**WHAT YOU NEED TO DO**
Using the listing below, give the number of lines where "flux" appears, and nothing else.

**PROVIDED RECORDS**
____

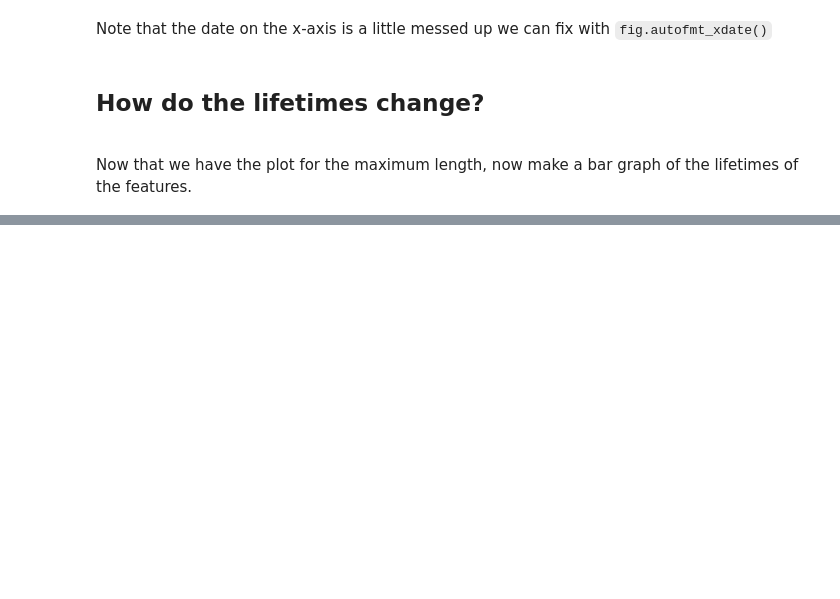
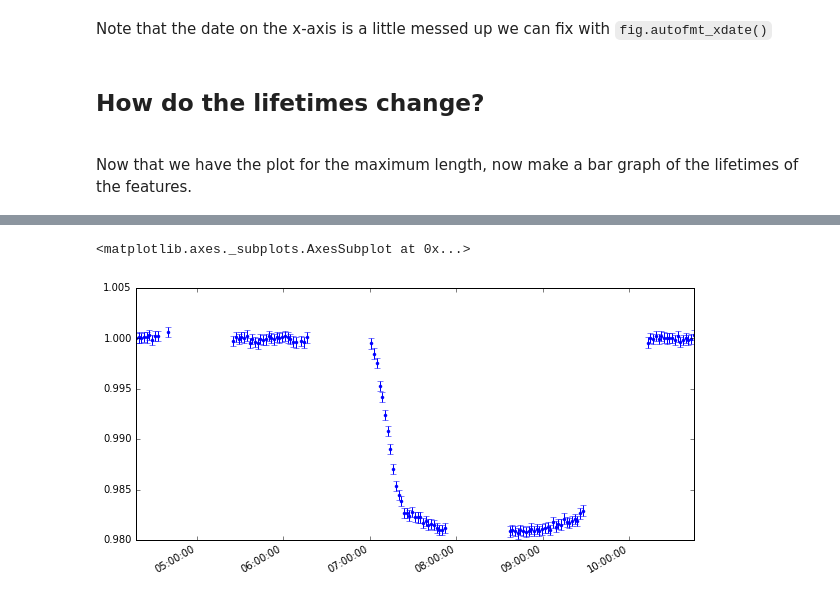
Before and after one commit to OpenAstronomy/Workshop-Lessons, a Jupyter notebook: 08-Time-Series-Data.ipynb, the cells around one changed output, grey strips where cells are left out. Saved outputs shown, nothing was run; the diff lists cells and outputs as text; code cells hidden in the pictures; blank space fills up the shorter version.

```diff
--- a/08-Time-Series-Data.ipynb
+++ b/08-Time-Series-Data.ipynb
@@ -412,0 +426,13 @@ HINT: You'll need to treat this data slightly differently. The date here is in J
+# %%
+# read in a dictionary
+ep_dict = {'flux':ep_data[:,1], 'err_flux':ep_data[:,2]}
+# %%
+ep_df = pd.DataFrame(data=ep_dict, index=ep_data[:,0])
+ep_df.index = pd.to_datetime(ep_df.index)
+# %%
+from astropy.time import Time
+t = Time(ep_data[:, 0], format='jd')
+UTC = t.datetime
+# %%
+ep_df.index = UTC
+ep_df
@@ -412,0 +458,6 @@ HINT: You'll need to treat this data slightly differently. The date here is in J
+# %%
+fig1, ax1 = plt.subplots(1, figsize=(10,5))
+ep_df['flux'].plot(ax=ax1, fmt='.', yerr=ep_df['err_flux'])
+# %% [output]
+<matplotlib.axes._subplots.AxesSubplot at 0x...>
+[figure, added]
```
Also changed, not shown: parts of 3 cells of this notebook.
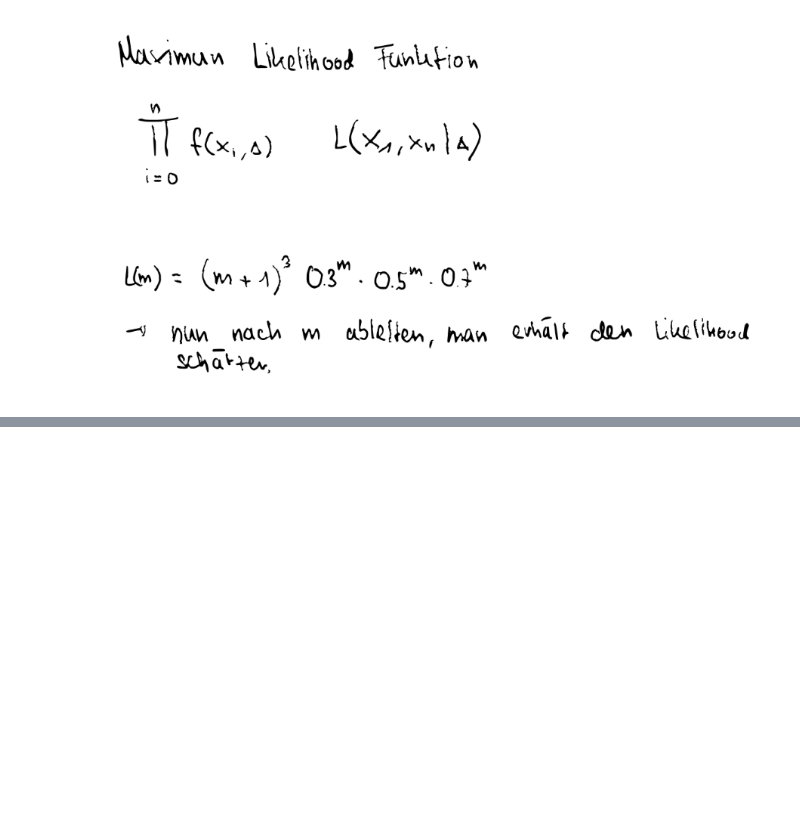
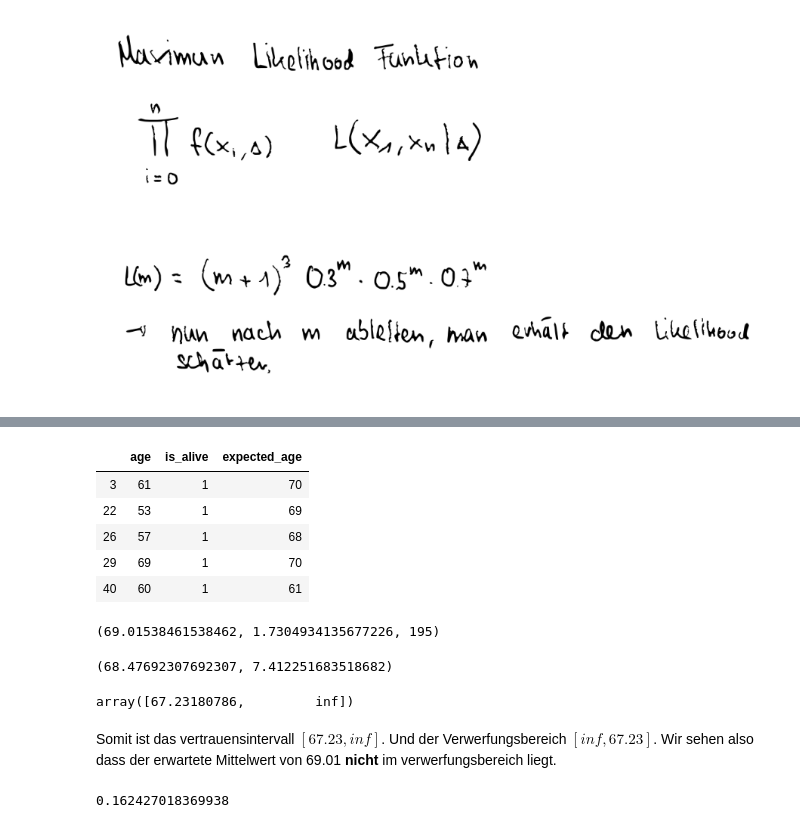
Before and after one commit to randombenj/hslu-statistics, a Jupyter notebook: exam-preparation/probepruefung.ipynb, the cells around one changed output, grey strips where cells are left out. Drawn from its saved outputs; the diff is of its cells as text; code cells hidden in the pictures; blank space fills up the shorter version.

```diff
--- a/exam-preparation/probepruefung.ipynb
+++ b/exam-preparation/probepruefung.ipynb
@@ -41,0 +90,38 @@ $$f(x;m) = (1+m)\cdot x^m$$
+# %%
+lebende_schiedsrichter.head()
+# %% [output]
+|  | age | is_alive | expected_age |
+| 3 | 61 | 1 | 70 |
+| 22 | 53 | 1 | 69 |
+| 26 | 57 | 1 | 68 |
+| 29 | 69 | 1 | 70 |
+| 40 | 60 | 1 | 61 |
+# %%
+expected_mean = tote_schiedsrichter["expected_age"].mean()
+expected_std = tote_schiedsrichter["expected_age"].std()
+
+n = len(tote_schiedsrichter["age"])
+
+expected_mean, expected_std, n
+# %% [output]
+(69.01538461538462, 1.7304934135677226, 195)
+# %%
+actual_mean = tote_schiedsrichter["age"].mean()
+actual_std = tote_schiedsrichter["age"].std()
+
+actual_mean, actual_std
+# %% [output]
+(68.47692307692307, 7.412251683518682)
+# %%
+st.t.ppf(q=[0.01, 1], loc=actual_mean, scale=actual_std/np.sqrt(n), df=(n - 1))
+# %% [output]
+array([67.23180786,         inf])
+# %% [markdown]
+Somit ist das vertrauensintervall $[67.23, inf]$. Und der Verwerfungsbereich $[inf, 67.23]$. Wir sehen also dass der erwartete Mittelwert von 69.01 **nicht** im verwerfungsbereich liegt.
+# %%
+import scipy.stats as st
+
+# gleiche person
+st.ttest_rel(tote_schiedsrichter["expected_age"], tote_schiedsrichter["age"]).pvalue / 2
+# %% [output]
+0.162427018369938
```
Also changed, not shown: parts of 23 cells of this notebook, 2 other files.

____

**EXERCISE SOLUTION**
2